What you will do
Report only how many lines below include "styles".

Top of Material to process

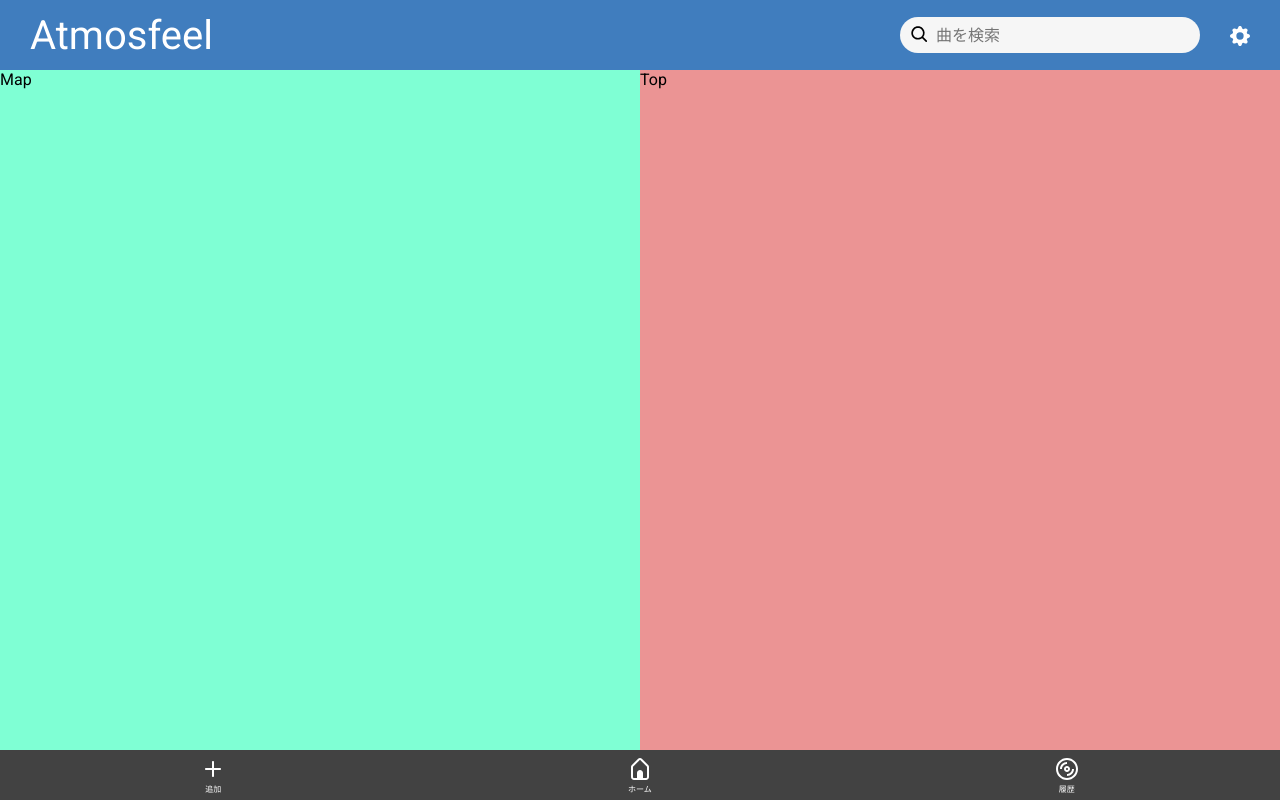
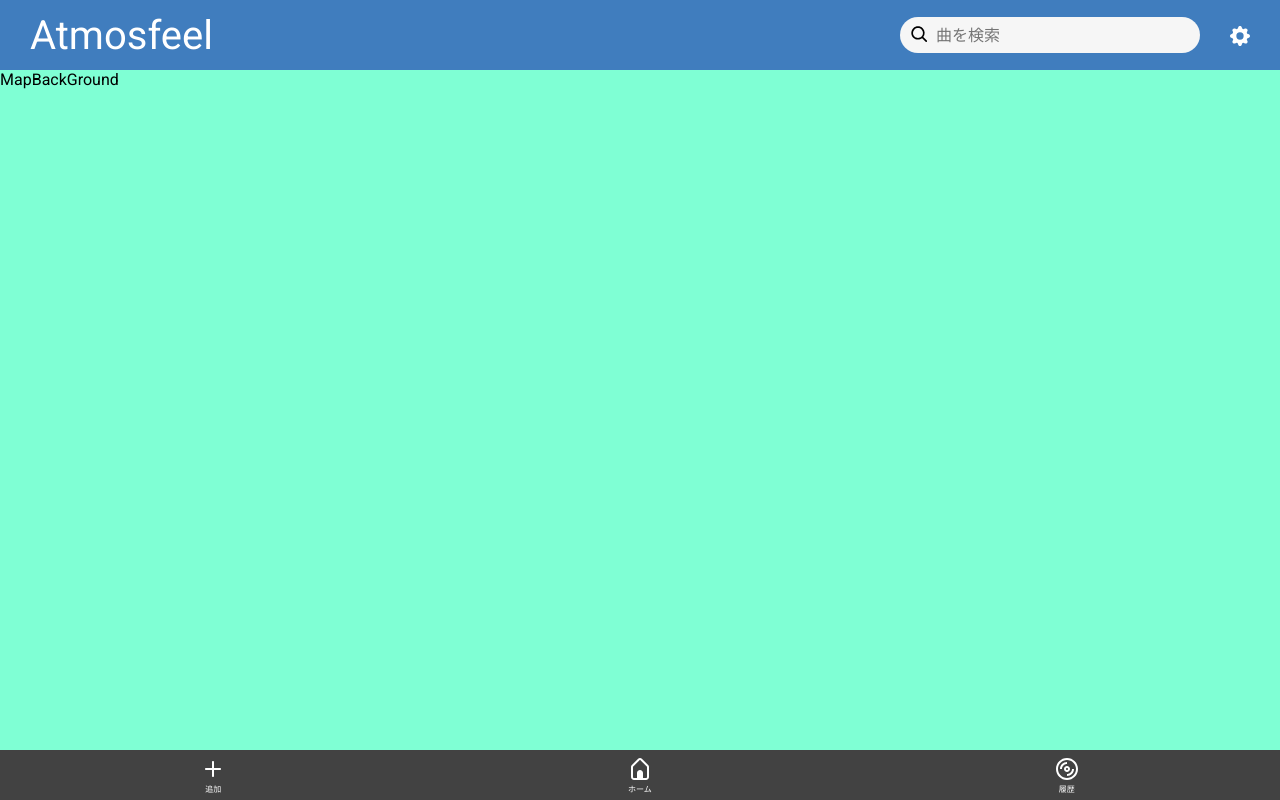
Before and after one commit to kc3hack/2024_A, a React (Vite) app in the folder frontend/: page / in a window 1280 px wide. Shown: the top 800 px of the page. Built offline with nearby package versions, Linux system fonts and the light colour scheme.

Commit message:
CHange Map

```diff
--- a/frontend/components/Main.tsx
+++ b/frontend/components/Main.tsx
@@ -1,12 +1,20 @@
 import React from "react";
 import Map from "../components/Map";
-import Top from "../pages/Top";
+// import Top from "../pages/Top";
 
 const Main = () => {
   return (
     <main>
       <Map />
-      <Top />
+      <br />1
+      <br />2
+      <br />3
+      <br />4
+      <br />5
+      <br />6
+      <br />7
+      <br />8
+      <br />9{/* <Top /> */}
     </main>
   );
 };
--- a/frontend/components/Map.tsx
+++ b/frontend/components/Map.tsx
@@ -2,7 +2,12 @@ import React from "react";
 import "../styles/Map.css";
 
 const Map = () => {
-  return <div className="map">Map</div>;
+  return (
+    <div className="map">
+      <div className="map-background">MapBackGround</div>
+      <div className="map-main">MapMain</div>
+    </div>
+  );
 };
 
 export default Map;
--- a/frontend/pages/Top.tsx
+++ b/frontend/pages/Top.tsx
@@ -1,12 +1,12 @@
-import React from "react";
-import "../styles/pages/Top.css";
+// import React from "react";
+// import "../styles/pages/Top.css";
 
-const Top = () => {
-  return (
-    <div className="top">
-      <p>Top</p>
-    </div>
-  );
-};
+// const Top = () => {
+//   return (
+//     <div className="top">
+//       <p>Main</p>
+//     </div>
+//   );
+// };
 
-export default Top;
+// export default Top;
--- a/frontend/styles/App.css
+++ b/frontend/styles/App.css
@@ -8,10 +8,10 @@ header {
     width: 100%;
     position: fixed;
     top: 0;
+    z-index: 1;
 }
 
 main {
-    display: flex;
     --padding-top-menu: 70px;
     padding-top: var(--padding-top-menu);
     background-color: white;
--- a/frontend/styles/Map.css
+++ b/frontend/styles/Map.css
@@ -1,5 +1,10 @@
 .map {
+    width: 100%;
+    position: relative;
+    background-color: white;
+}
+
+.map-background {
+    min-height: calc(100vh - 120px);
     background-color: aquamarine;
-    width: 50%;
-    height: calc(100vh - 120px);
 }
--- a/frontend/styles/pages/Top.css
+++ b/frontend/styles/pages/Top.css
@@ -1,5 +1,5 @@
 .top {
     background-color: rgb(235, 148, 148);
-    width: 50%;
+    width: 60%;
     height: calc(100vh - 120px);;
 }
```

Bottom of Material to process

Exercise answer
9